Wednesday, July 07, 2010
Review - London River
It has been five years since the July 7th terrorist attacks in London, and London River is the first film to deal directly with the events of that day. However, while 7/7 provides the catalyst for the film's narrative, the true-life events ultimately act as a backdrop for the human drama that director Rachid Bouchareb really wants to explore. His film is about two characters from very different backgrounds who have both travelled to London to search for their missing children. Elisabeth (Brenda Blethyn) is a white Christian widow from Guernsey whose daughter has been studying in the capital. Ousmane (Sotigui Kouyaté) is a black Muslim who is looking for the son he hasn't seen in years, and who wants to bring him home to Mali to reunite their estranged family. The casting choices Bouchareb has made instantly work for him, offering us a great visual contrast between the small, timid Elisabeth and the tall, imposing Ousmane, before he allows us to spend some time in their company and see their similarities rather than their differences.

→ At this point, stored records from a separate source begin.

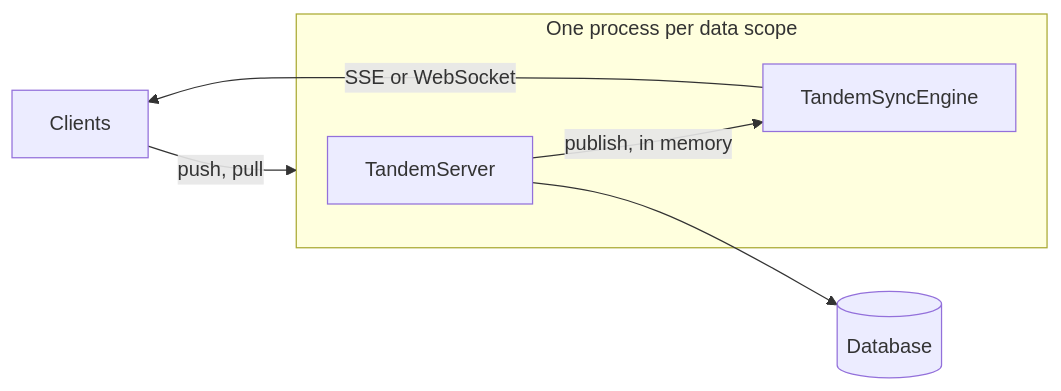
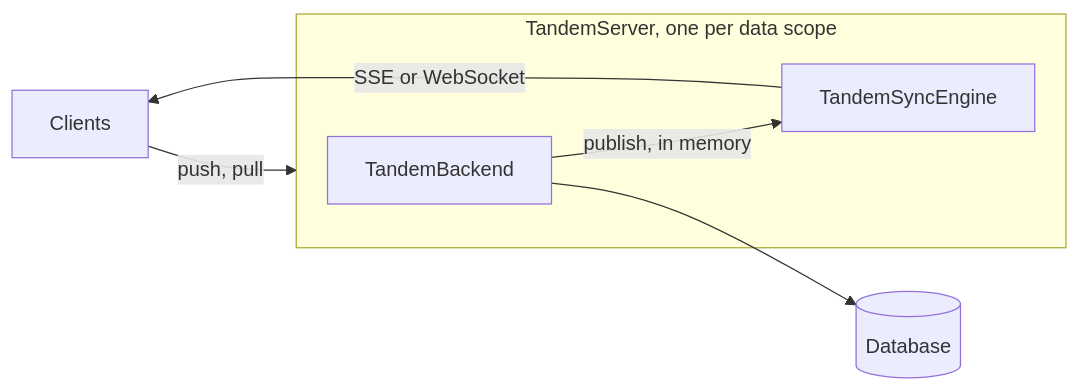
Before and after one commit to tanishqkancharla/tandem: the first of 4 diagrams in .diffmap/specs/tandem-sync-engine-refactor/02-target-architecture.md, drawn with Mermaid. The commit also changed other lines of this file and 9 other files, not shown here.

Commit message:
Spec: name the stateless piece TandemBackend, make TandemServer the bundle, plan per-room Durable Objects

````diff
--- a/.diffmap/specs/tandem-sync-engine-refactor/02-target-architecture.md
+++ b/.diffmap/specs/tandem-sync-engine-refactor/02-target-architecture.md
@@ -65,9 +109,9 @@
 ```mermaid [Mode 1: one process]
 flowchart LR
     C[Clients] -->|push, pull| P
-    subgraph P[One process per data scope]
-      S[TandemServer] -->|publish, in memory| E[TandemSyncEngine]
+    subgraph P[TandemServer, one per data scope]
+      S[TandemBackend] -->|publish, in memory| E[TandemSyncEngine]
     end
     E -->|SSE or WebSocket| C
     S --> DB[(Database)]
 ```
````
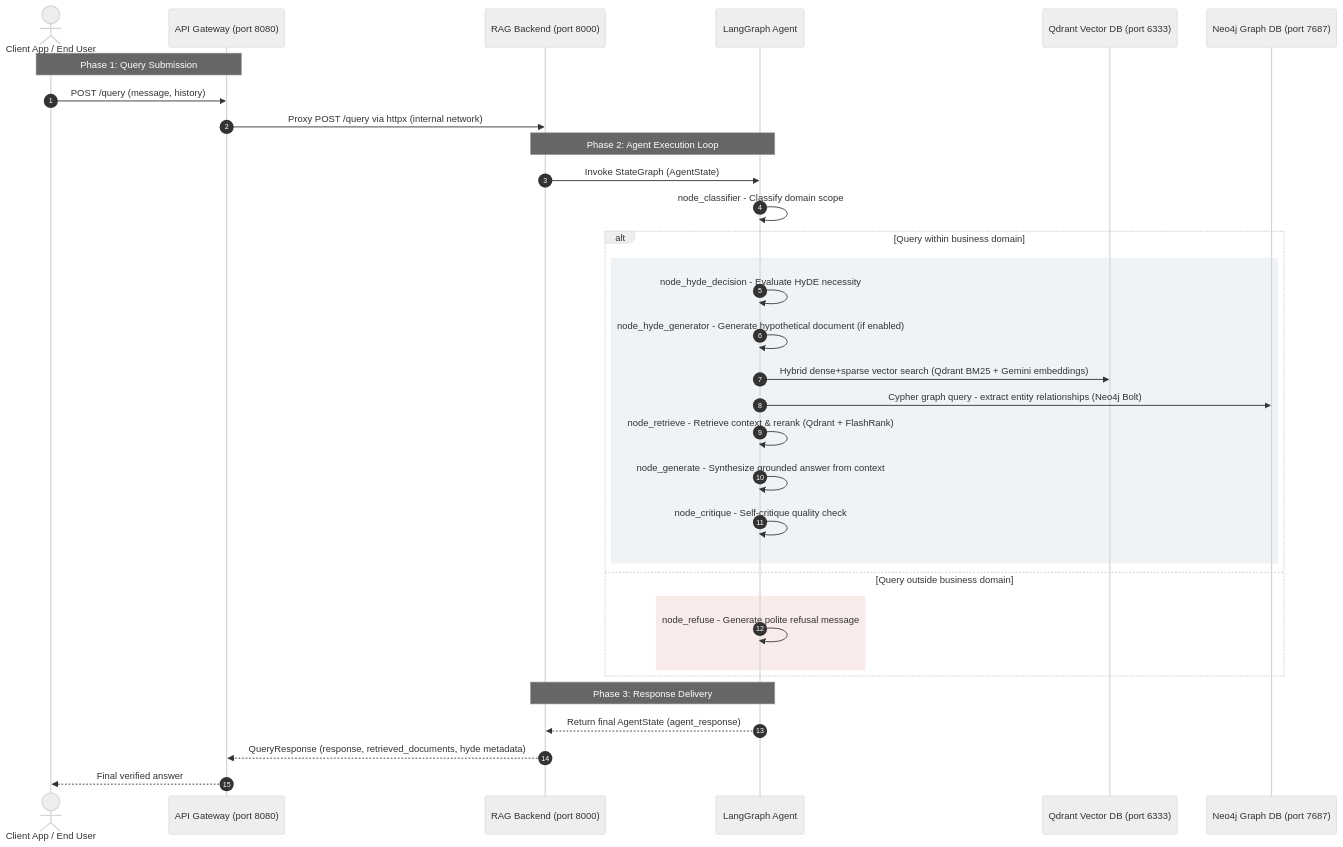
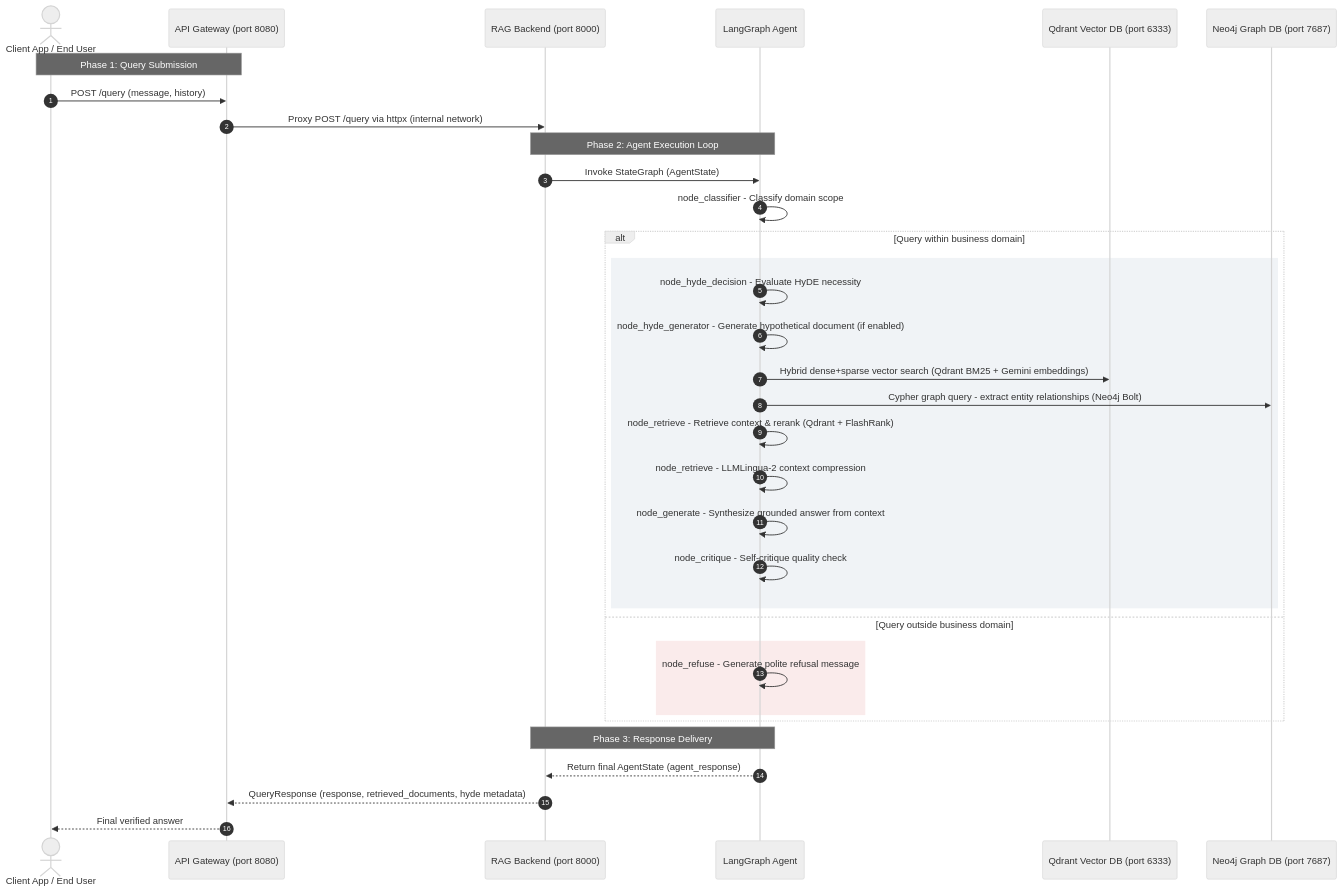
One commit to boycececil666gmailcom/Enterprise-RAG-Engine changed the second of 4 diagrams in README.md. Above: the diagram before and after it, drawn with Mermaid. The commit also changed other lines of this file, not shown here.

Commit message:
docs: add LLMLingua-2 context compression to architecture documentation and workflow diagrams

````diff
--- a/README.md
+++ b/README.md
@@ -55,43 +58,44 @@
 ```mermaid
 ---
 config:
   theme: neutral
 ---
 sequenceDiagram
     autonumber
     actor Client as Client App / End User
     participant GW as API Gateway (port 8080)
     participant BE as RAG Backend (port 8000)
     participant AG as LangGraph Agent
     participant VDB as Qdrant Vector DB (port 6333)
     participant GDB as Neo4j Graph DB (port 7687)
 
     Note over Client, GW: Phase 1: Query Submission
     Client->>GW: POST /query (message, history)
     GW->>BE: Proxy POST /query via httpx (internal network)
 
     Note over BE, AG: Phase 2: Agent Execution Loop
     BE->>AG: Invoke StateGraph (AgentState)
     AG->>AG: node_classifier - Classify domain scope
 
     alt Query within business domain
         rect rgb(240, 243, 246)
             AG->>AG: node_hyde_decision - Evaluate HyDE necessity
             AG->>AG: node_hyde_generator - Generate hypothetical document (if enabled)
             AG->>VDB: Hybrid dense+sparse vector search (Qdrant BM25 + Gemini embeddings)
             AG->>GDB: Cypher graph query - extract entity relationships (Neo4j Bolt)
             AG->>AG: node_retrieve - Retrieve context & rerank (Qdrant + FlashRank)
+            AG->>AG: node_retrieve - LLMLingua-2 context compression
             AG->>AG: node_generate - Synthesize grounded answer from context
             AG->>AG: node_critique - Self-critique quality check
         end
     else Query outside business domain
         rect rgb(250, 235, 235)
             AG->>AG: node_refuse - Generate polite refusal message
         end
     end
 
     Note over AG, BE: Phase 3: Response Delivery
     AG-->>BE: Return final AgentState (agent_response)
     BE-->>GW: QueryResponse (response, retrieved_documents, hyde metadata)
     GW-->>Client: Final verified answer
 ```
````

It's hardly an instant bond, however. When the pair first meet, Ousmane having discovered some information that ties his son to her daughter, Elisabeth eyes him with suspicion and refuses to shake his hand. She is a prisoner of her own prejudices, and she looks at every Muslim she meets as a potential threat, with the recent attack the media-fuelled paranoia filling her thoughts. "The place is crawling with Muslims" she wails to her brother on the phone when she has found the area of London her daughter was staying in, but Blethyn achieves a delicate balancing act with this character. She makes us understand that Elisabeth's behaviour is a result of her conservative background, her place in an alien environment and the extreme pressure she is under. Above all, Elisabeth's fear is a fear of the unknown, but during the course of London River, her character gradually overcomes those notions to develop a sense of understanding and openness that seemed impossible at the start.
There is something convenient about the film's setup and I occasionally sensed a strained air of contrivance about the way Bouchareb kept yoking together his two main characters and had their paths cross so repeatedly. I didn't mind so much, because I really wanted to see these two actors together, and to see the relationship between Elisabeth and Ousmane grow into a real friendship. Elisabeth and Ousmane are united not only by the sense of loss they share, but by the dawning realisation that neither character really knew their offspring as well as they should have done. The relationships between parent and child have been allowed to drift away, and the film has a core of sadness and regret about this lost connection. In his last screen role, Sotigui Kouyaté expresses this melancholy through his eyes and his incredible screen presence; he can communicate so much emotion without saying a single word. It's an absorbing, dignified and very touching performance.
Blethyn perhaps has the trickier task, having to overcome our initial distaste at her character's racial views and perform much of her role in French, but she pulls it off superbly, making her character warm and hugely sympathetic. Bouchareb wisely allows these actors to carry London River, rarely interfering with any unnecessary directorial decisions, and many of the best scenes are simple ones in which he lets us just watch the pair sitting quietly together, sharing their painful burden. The film's emotions are kept admirably low-key throughout, which makes the final outburst of grief even more powerful. London River's final scenes are beautifully handled by the director, the sense of great sadness that hangs heavily on the film being slightly leavened by the friendship that has been forged between the two main characters. They may have suffered a terrible loss, but at least Elisabeth and Ousmane could take solace in each other's compassion and humanity.
Read my interview with Brenda Blethyn here.